Start of Exercise data

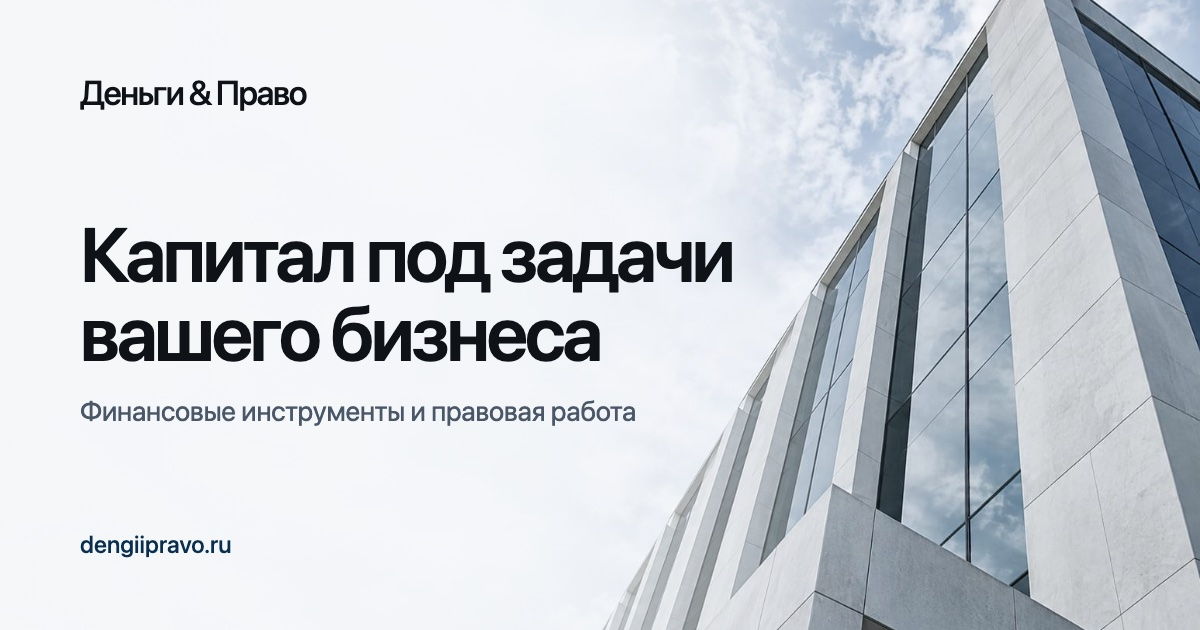
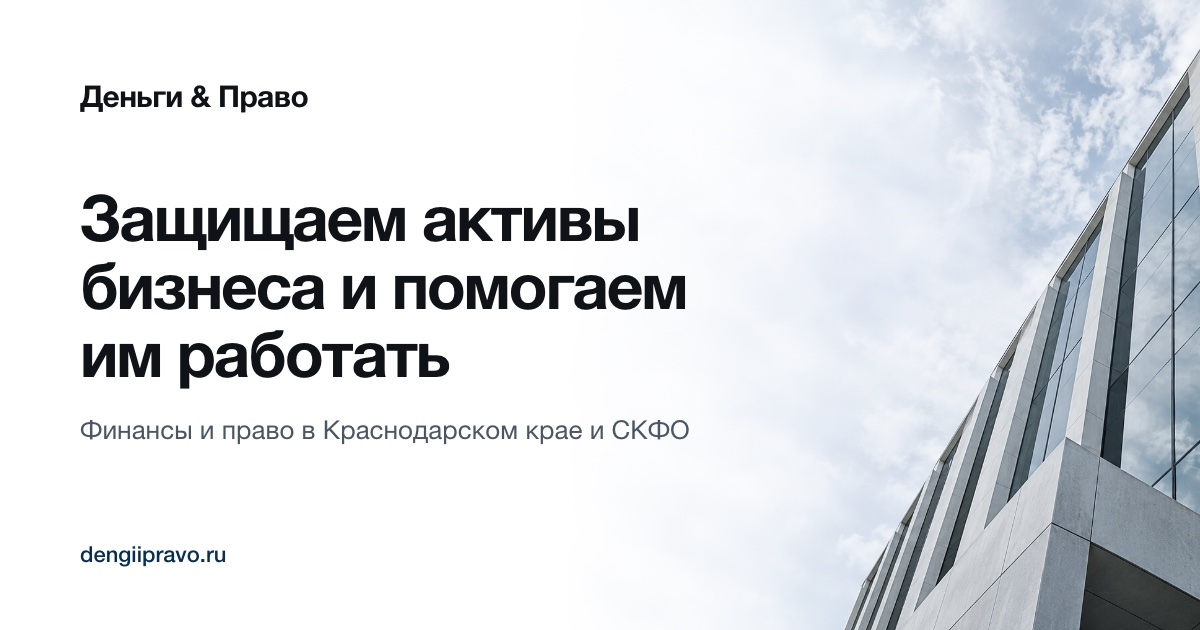
Мак: 00 Журнал, 00 Индекс, Better Chance

diff --git a/91 Исходники/site/scripts/og/og.html b/91 Исходники/site/scripts/og/og.html
@@ -1,0 +1,10 @@
+<!doctype html><html lang="ru"><meta charset="utf-8"><style>
+html,body{margin:0;width:1200px;height:630px;overflow:hidden;background:#fff;font-family:-apple-system,"SF Pro Display","Helvetica Neue",Arial,sans-serif;-webkit-font-smoothing:antialiased}
+.img{position:absolute;right:0;top:0;width:640px;height:630px;background:url(hero.png) center/cover}
+.img::after{content:"";position:absolute;inset:0;background:linear-gradient(90deg,#fff 0%,rgba(255,255,255,.6) 22%,rgba(255,255,255,0) 50%)}
+.t{position:absolute;left:80px;top:0;bottom:0;width:700px;display:flex;flex-direction:column;justify-content:center}
+.brand{position:absolute;top:78px;font-size:30px;font-weight:600;letter-spacing:-.02em;color:#0f1318}
+h1{margin:0;font-size:64px;line-height:1.06;font-weight:700;letter-spacing:-.035em;color:#0f1318}
+p{margin:26px 0 0;font-size:26px;color:#4b5664}
+.url{position:absolute;bottom:62px;font-size:22px;font-weight:500;color:#082e50}
+</style><body><div class="img"></div><div class="t"><div class="brand">Деньги &amp; Право</div><h1>Защищаем активы бизнеса и помогаем им работать</h1><p>Финансы и право в Краснодарском крае и СКФО</p><div class="url">dengiipravo.ru</div></div></body></html>

diff --git a/07 Партнёры/ФРиО — связи и алгоритм выручки.md b/07 Партнёры/ФРиО — связи и алгоритм выручки.md
@@ -1,0 +1,140 @@
+---
+type: note
+status: draft
+date: 2026-11-08
+author: Владимир
+---
+# ФРиО — связи и алгоритм выручки
+
+## Суть
+
+ФРиО ([[ФРиО]]) — не юрфирма, а отраслевая ассоциация: более 6000 ресторанов и гостиниц, 30 с лишним мероприятий в год, участие в советах при органах власти. Поэтому модель письма [[Better Chance]] («мы ваш региональный консультант, передаём друг другу клиентов») сюда не переносится. Better Chance — коллега, который может прислать дело. ФРиО — канал, через который мы выходим сразу на сотни владельцев. Выручку платят не они, а их члены, поставщики и лизинговые компании.
+
+Главные выводы:
+
+1. **У ФРиО нет юга.** Среди 20 представительств нет ни Краснодарского края, ни Сочи, ни СКФО. Это главный курортный регион страны, и именно там у нас дела. Самое сильное, что мы можем предложить, — закрыть для ФРиО этот регион, а не «сотрудничество».
+2. **Наши дела уже про их членов.** Два из пяти дел в письме Better Chance — о пансионатах на черноморском побережье (аренда земли у Росимущества), третье — о сносе апартаментов в прибрежной зоне. Для отельера это сильнее любого перечня услуг.
+3. **Сейчас лучшее время в году.** С ноября по март владелец гостиницы на побережье готовится к сезону: ему нужны деньги на ремонт и оборудование, и у него есть время на документы. Если к апрелю финансирование не получено, следующее окно откроется только осенью 2027 года.
+4. **Первые деньги придут не из судов.** Быстрее всего выручку дают лизинг и возвратный лизинг через ЛК Адама: для клиента бесплатно, вознаграждение платит лизинговая компания. Суды — самый крупный чек, но и самый долгий цикл.
+5. **Нелинейная выручка — серийность.** Когда у многих гостиниц одна и та же проблема с одним и тем же ответчиком, второе и десятое дело обходятся нам дешевле первого. ФРиО превращает разовое дело в серию.
+
+## Чем ФРиО отличается от Better Chance
+
+| | Better Chance | ФРиО |
+|---|---|---|
+| Кто это | Юрфирма, Москва, 13 практик | Ассоциация рестораторов и отельеров, Москва, 20 представительств |
+| Что им нужно | Работа на месте по делам их клиентов | Польза для членов (иначе не платят взносы), повестка для советов при власти, присутствие в регионах |
+| Кто нам платит | Клиент или сама фирма по делу | Члены ФРиО, лизинговые компании, банки (вознаграждение агенту) |
+| Как говорить | Язык юристов: local counsel, due diligence | Язык владельца: «не снесут ли», «где взять деньги к сезону», «что будет с арендой земли» |
+| Риск для нас | Конкуренция в финансах и недвижимости | Репутация и политика ассоциации, распыление на мелкие кафе |
+
+## Карта связей
+
+### Линейные (один к одному)
+
+Прямые связи, где каждая сделка — отдельная работа и выручка растёт только вместе с затраченным временем.
+
+- «Деньги и Право» ↔ ФРиО: письменное соглашение о партнёрстве (по правилу — от лица компании, с согласием на упоминание на сайте).
+- «Деньги и Право» ↔ член ФРиО: договор на услугу по прайсу.
+- «Деньги и Право» ↔ лизинговая компания: агентский договор (направление Адама, [[Лизинг и коммерческая недвижимость — стратегия]]).
+
+### Нелинейные (одно действие даёт многих клиентов или повторную выручку)
+
+- **ФРиО → 6000 членов.** Одно выступление, вебинар или рассылка доходит до сотен владельцев сразу. ФРиО переносит на нас своё доверие: рекомендация ассоциации действует сильнее нашей рекламы.
+- **Поставщики-ассоциированные члены → их покупатели.** Поставщики оборудования, кассовых систем и техники (на сайте среди партнёров — r_keeper, КофеМашиныСервис, MobiTruck и другие) продают ресторанам и гостиницам. Если поставщик, ЛК и мы договоримся о лизинге в момент продажи, каждый его клиент станет нашей сделкой без поиска клиента. Платит ЛК.
+- **Советы и рабочие группы ФРиО ↔ органы власти.** Серия одинаковых дел (например, споры пансионатов о ставке аренды земли) — готовый материал для позиции ФРиО в рабочих группах. ФРиО получает повестку, мы — известность в отрасли и следующих клиентов с той же проблемой.
+- **Прецедент → серия.** Выигранное дело для одного пансионата становится шаблоном для других с той же проблемой. Наша себестоимость падает, а цена для клиента остаётся по прайсу или пакетной.
+- **Треугольник с Better Chance.** У федеральных сетей ресторанов и отелей головной офис в Москве, а объекты на юге. Better Chance ведёт клиента, мы работаем на месте. Обратно: федеральные вопросы членов ФРиО с юга передаём Better Chance — это и есть обещанная в письме взаимность.
+- **Брокеры коммерческой недвижимости.** Гостиницы и рестораны продают и покупают через брокеров. Проверка объекта и сопровождение сделки — наша работа, брокер получает «чистый» объект и закрывает сделку быстрее ([[Коммерческая недвижимость — направление]]).
+
+### Петля, которая раскручивает сама себя
+
+Дело → обезличенный разбор для членов ФРиО (без сумм) → заявки на диагностику → новые дела → материал для рабочих групп ФРиО → вес ФРиО в отрасли → новые члены и новые заявки. Наша задача — запустить эту петлю на одном сегменте и одном регионе и не распыляться.
+
+### Связи с риском
+
+- Критическое интервью 2020 года о ФРиО (new-retail.ru) и упоминание политика на сайте в связи с Координационным советом. До соглашения понять, как ФРиО воспринимают в отрасли и у краснодарских властей, и не связывать наш бренд с политикой. #уточнить
+- Юрлицо по ЕГРЮЛ не проверено: руководитель и учредители — по выписке на egrul.nalog.ru. #уточнить
+- Если в команде есть адвокаты, делиться гонораром с ассоциацией за приведённых клиентов нельзя по правилам адвокатской этики. Платить ФРиО лучше не процентом, а взносом и участием в мероприятиях ([[Прайс услуг]], вопрос об адвокатском статусе уже открыт).
+
+## Где деньги
+
+Сегмент для пилота — **собственники гостиниц, пансионатов и баз отдыха на побережье Краснодарского края и курортах СКФО, а также рестораны со своей недвижимостью**. Небольшим кафе в аренде мы предлагаем только лизинг: юридический чек им не по карману, а на разовых консультациях мы потеряем время.
+
+| Источник | Кто платит | Наш продукт | Цикл до денег | Цена по прайсу |
+|---|---|---|---|---|
+| Лизинг оборудования, транспорта, модулей | Лизинговая компания (вознаграждение агенту) | Подбор ЛК, пакет документов | 1–2 месяца | для клиента бесплатно |
+| Возвратный лизинг здания или оборудования | ЛК + клиент | Деньги к сезону под имеющиеся активы | 2–3 месяца | ориентир 1,5 %, индивидуально |
+| Кредит, гарантия, господдержка гостиниц | Клиент, после получения денег | Подготовка пакета, переговоры с банком | 2–4 месяца | от 2 % + пакет |
+| Проверка земли и объекта | Клиент | Экспертиза объекта, приведение прав в порядок | 2–6 недель | объект от 80 тыс., компания от 200 тыс. |
+| Покупка или продажа гостиницы, ресторана | Клиент (часто вместе с брокером) | Проверка, сопровождение сделки | 1–3 месяца | под ключ от 250 тыс. + 1 % |
+| Споры: снос, прокуратура, аренда у Росимущества | Клиент | Суд до ВС РФ | 6–24 месяца | см. внутренний прайс |
+| Абонемент для сетей и крупных отелей | Клиент, ежемесячно | Юрист и финансист на сезон | постоянно | от 80 тыс. в месяц |
+
+Цены — из черновика прайса 29.10, актуальные — во внутреннем прайсе ([[Прайс услуг]]). Какие федеральные и краевые программы поддержки гостиниц действуют в 2026 году (льготные кредиты на строительство и реконструкцию, субсидии, гарантии регионального фонда), исследователь проверить не успел — до встречи проверить по официальным сайтам. #уточнить
+
+## Алгоритм
+
+Сроки — от 09.11.2026. Каждый шаг заканчивается проверкой: не прошли — не идём дальше и не тратим время.
+
+**Шаг 1. Проверить, с кем имеем дело (до 15.11).** Выписка ЕГРЮЛ; кто наш контакт в ФРиО и кто у них принимает решения; откуда знакомство и чего хочет сама ФРиО. Как ФРиО воспринимают краснодарские отельеры и власти (через знакомых, без публичных запросов).
+*Проверка:* есть человек, который принимает решения, и он готов встретиться.
+
+**Шаг 2. Собрать одно предложение под один сегмент (до 22.11).** Не письмо о компании, а одна страница «Что получат члены ФРиО на юге». Из письма Better Chance берём три дела — пансионаты и прибрежная зона — и пишем их языком владельца. Блок «финансы» — двумя строками: деньги к сезону через лизинг, возвратный лизинг и кредит. Слова local counsel и due diligence не используем.
+
+**Шаг 3. Встреча с ФРиО: предложить три вещи.**
+1. Мы — партнёр ФРиО по Краснодарскому краю и СКФО по праву и финансированию, а по возможности ведём их представительство на юге. ФРиО получает регион без своих затрат.
+2. Привилегия для членов: бесплатная «диагностика объекта перед сезоном». Членам это показывает, за что они платят взносы.
+3. Два мероприятия до сезона: вебинар для членов в январе и встреча с отельерами на побережье (Сочи или Анапа) в феврале. Дальше — Gastreet в Сочи в июне 2027 года как площадка, если ФРиО там участвует.
+
+*Проверка:* письменное соглашение от «Деньги и Право» с согласием на упоминание на сайте и дата первого мероприятия.
+
+**Шаг 4. Диагностика как вход (декабрь—февраль).** Анкета ([[Первичный опросник клиента]]) + выписка ЕГРН + договор аренды земли → заключение на одну страницу в два столбца. Слева риски объекта: снос, прибрежная защитная полоса, вид разрешённого использования, условия аренды, иски прокуратуры. Справа деньги: на что клиент может претендовать и в какие сроки. Для нас это 2–3 часа работы по шпаргалке ([[Due diligence — шпаргалка]]).
+
+**Шаг 5. Раскладка по трём направлениям.** Из каждой диагностики — одно предложение:
+- нужны деньги → Адам (лизинг, ЛК) и Михаил (кредит, гарантия, господдержка);
+- объект с рисками, но без спора → Инна, фиксированная цена за проверку и приведение прав в порядок;
+- спор или угроза спора → Инна, суд.
+КП делает бот по внутреннему прайсу. Владелец каждого направления отвечает за ответ клиенту в течение 48 часов.
+
+**Шаг 6. Серия вместо разовых дел (с весны 2027 года).** Как только у трёх и более клиентов одна и та же проблема (тот же ответчик, тот же вопрос), делаем общую правовую позицию и пакетную цену. ФРиО получает обезличенную сводку для своих рабочих групп. Здесь выручка растёт быстрее, чем затраты.
+
+**Шаг 7. Второй круг связей (параллельно с шагом 5).**
+- 2–3 поставщика из каталога ФРиО + ЛК Адама: лизинг в момент продажи оборудования.
+- Брокеры, продающие гостиницы и рестораны на юге: проверка объекта до сделки.
+- Better Chance: федеральные сети с объектами на юге — в пилотный проект, который предлагает письмо.
+
+**Шаг 8. Итоги через 90 дней (в середине февраля 2027 года).** Смотрим на цифры ниже и решаем: расширяем, меняем сегмент или выходим.
+
+## Метрики и стоп-критерии
+
+Предположение для расчёта, не факт: один вебинар — 30–50 владельцев, из них 8–12 приходят на диагностику, 2–4 становятся платными проектами. Если реальные цифры окажутся вдвое ниже, канал всё равно стоит держать. Если ниже в четыре раза — менять сегмент или формат.
+
+| Метрика | Цель к середине февраля 2027 года |
+|---|---|
+| Мероприятий с ФРиО | 2 |
+| Диагностик | 15 |
+| Платных проектов | 4, из них хотя бы 2 по финансированию |
+| Сделок с ЛК в точке продажи | 1 договорённость с поставщиком |
+| Затраты команды на диагностику | не больше 3 часов на одну |
+
+Стоп: за 60 дней после соглашения нет ни одного мероприятия, или диагностики не превращаются в платные проекты (меньше одного из десяти).
+
+## Вопросы Владимиру
+
+1. Как появилась ФРиО: кто контакт, кто был инициатором, чего они ждут от нас? От этого зависит шаг 3. #уточнить
+2. Наш фокус — юг (как в письме Better Chance) или ФРиО интересна и в Москве? #уточнить
+3. Кто в команде берёт сегмент отельеров и выдержит ли Инна поток диагностик в декабре—феврале? #уточнить
+4. Есть ли в команде адвокаты: от этого зависит, можно ли делиться с ФРиО вознаграждением. #уточнить
+5. Готовы ли вложить деньги во взнос, мероприятие на побережье или участие в Gastreet 2027? #уточнить
+
+## Связи
+- [[ФРиО]]
+- [[ФРиО — справка по открытым источникам]]
+- [[Better Chance]]
+- [[2026-11-02 Письмо Better Chance об опыте и сотрудничестве]]
+- [[Better Chance — рекомендации к финальному письму]]
+- [[Лизинг и коммерческая недвижимость — стратегия]]
+- [[Коммерческая недвижимость — направление]]
+- [[Прайс услуг]]
+- [[07 Партнёры]]

diff --git a/00 Индекс.md b/00 Индекс.md
@@ -40,6 +40,7 @@ type: index
 - [[СУДМС]] — Подрядчик Мэрии Грозного по ремонту городских дорог; участие в конференции под вопросом.
 - [[Толуб Михаил]] — Консильери «Деньги и Право».
 - [[Фазлеев]] — Технологический партнёр, ключевой спикер мероприятия в Грозном; передача клиентов за процент.
+- [[ФРиО]] — Федерация рестораторов и отельеров: отраслевая ассоциация, канал к ресторанам и гостиницам; потенциальный партнёр.
 - [[Хохлов Владимир]] — Партнёр «Деньги и Право»: технологии, ИИ, финансы.
 - [[Хохлова Яна]] — Партнёр и учредитель «Деньги и Право», идейный вдохновитель.
 - [[ЧГУ им. А.А. Кадырова]] — Чеченский государственный университет имени А.А. Кадырова, Грозный.
@@ -72,6 +73,8 @@ type: index
 - [[Партнёры]] — Пустая заметка: содержание нужно определить.
 - [[РапидаТех]] — Научно-инжиниринговая компания Ильшата Фазлеева; договор о поиске генподрядчиков для «АльтСтроя».
 - [[Фазлеев — досье]] — Подробное досье на партнёра Ильшата Фазлеева: наука, компания, договоры, роль в Грозном.
+- [[ФРиО — связи и алгоритм выручки]] — Карта связей ФРиО и пошаговый план выручки через отельеров юга: диагностика, лизинг, серийные дела.
+- [[ФРиО — справка по открытым источникам]] — Что известно о ФРиО по сайту и открытым источникам, со ссылками.
 
 ## [[08 Дизайн]]
 

diff --git a/04 Сайт/Сайт.md b/04 Сайт/Сайт.md
@@ -198,3 +198,5 @@ DNS проверен 04.11.2026: всё как было. MX `mail.dengiipravo.ru
 Открытые вопросы: телефон на сайте 8 (926) 860-49-29, а в письме — 8 (918) 335-08-38; почта на сайте прежняя (info@ ещё не принимает письма); блок «Команда» с именами, как в письме, на сайт не добавлялся #уточнить
   - [ ] Согласовать тестовую версию с коллегами и решить, публиковать ли 📅 2026-11-12 @Владимир
 
+Заголовок первого экрана (решение Владимира 08.11.2026): «Капитал под задачи вашего бизнеса» уводил позиционирование в финансирование, вместо него — **«Защищаем активы бизнеса и помогаем им работать»**: защита (право) первой, финансы — вторым планом. Картинка для ссылок `og.jpg` переделана под новый заголовок (шаблон — `site/scripts/og/og.html`, снимок Chrome 1200×630); у тестовой версии своя картинка в `/test/og.jpg`. Предложено, но пока не решено: поменять порядок «финансы и право» → «право и финансы» в плашке первого экрана, в блоке контактов и в подвале #уточнить
+

diff --git a/00 Журнал.md b/00 Журнал.md
@@ -115,3 +115,6 @@ type: log
 ## [2026-11-08] структура | Сайт: региональная версия на согласовании
 Тексты сайта адаптированы под Краснодарский край и СКФО по итогам письма Better Chance, добавлен блок о работе на месте. Опубликована только тестовая версия https://dengiipravo.ru/test/ (без индексации); рабочий сайт не менялся. Подробности — [[Сайт]].
 
+
+## [2026-11-08] ответ | ФРиО: связи и алгоритм выручки
+По просьбе Владимира изучен сайт frio.ru. Оказалось, что это не юрфирма, а Федерация рестораторов и отельеров: более 6000 членов, 20 представительств, юга среди них нет. Заведены [[ФРиО]] и [[ФРиО — справка по открытым источникам]]. В [[ФРиО — связи и алгоритм выручки]] разобраны прямые и нелинейные связи (ассоциация → члены, поставщики + ЛК, серийные дела, треугольник с Better Chance) и составлен план на 8 шагов со сроками и стоп-критериями. Пять вопросов к Владимиру.

diff --git a/91 Исходники/site/CONTENT-SOURCES.md b/91 Исходники/site/CONTENT-SOURCES.md
@@ -73,4 +73,4 @@
 - Новый блок «Работаем на месте в Краснодарском крае и СКФО» с шестью ситуациями из письма
 - Тексты кредитования, фондов (теперь «Фонды и субсидии»), сопровождения сделок, защиты владельца, споров с госорганами, земельных споров дополнены формулировками из раздела письма «Финансы и развитие бизнеса» и по нашим делам
 - Денежные суммы, имена клиентов и показатели не добавлялись
-
+- Заголовок первого экрана «Капитал под задачи вашего бизнеса» заменён на «Защищаем активы бизнеса и помогаем им работать» — решение Владимира 08.11.2026, чтобы сайт не уходил в финансирование; картинка для ссылок переделана

diff --git a/03 Люди и компании/Better Chance.md b/03 Люди и компании/Better Chance.md
@@ -34,3 +34,6 @@ contact:
 
 ### 2026-11-08 — Владимир
 Письмо для Better Chance ещё не доделано ни у Михаила, ни у Владимира: сейчас мяч у [[Толуб Михаил|Михаила]], потом у Владимира. Задачи — в минутке [[2026-10-31 Летучка — КП, РБК, прайс]].
+
+### 2026-11-08 — Claude
+Рядом появился второй потенциальный партнёр — [[ФРиО]], ассоциация рестораторов и отельеров. Письмо Better Chance для неё как шаблон не годится: ФРиО — канал к клиентам, а не коллега. Зато Better Chance входит в схему ФРиО третьей стороной: федеральные сети с объектами на юге ведут они, мы работаем на месте ([[ФРиО — связи и алгоритм выручки]]).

End of Exercise data

_What you should do_. From the entries above, copy every line where the word "делиться" shows up.

_Answer_.
+- Если в команде есть адвокаты, делиться гонораром с ассоциацией за приведённых клиентов нельзя по правилам адвокатской этики. Платить ФРиО лучше не процентом, а взносом и участием в мероприятиях ([[Прайс услуг]], вопрос об адвокатском статусе уже открыт).
+4. Есть ли в команде адвокаты: от этого зависит, можно ли делиться с ФРиО вознаграждением. #уточнить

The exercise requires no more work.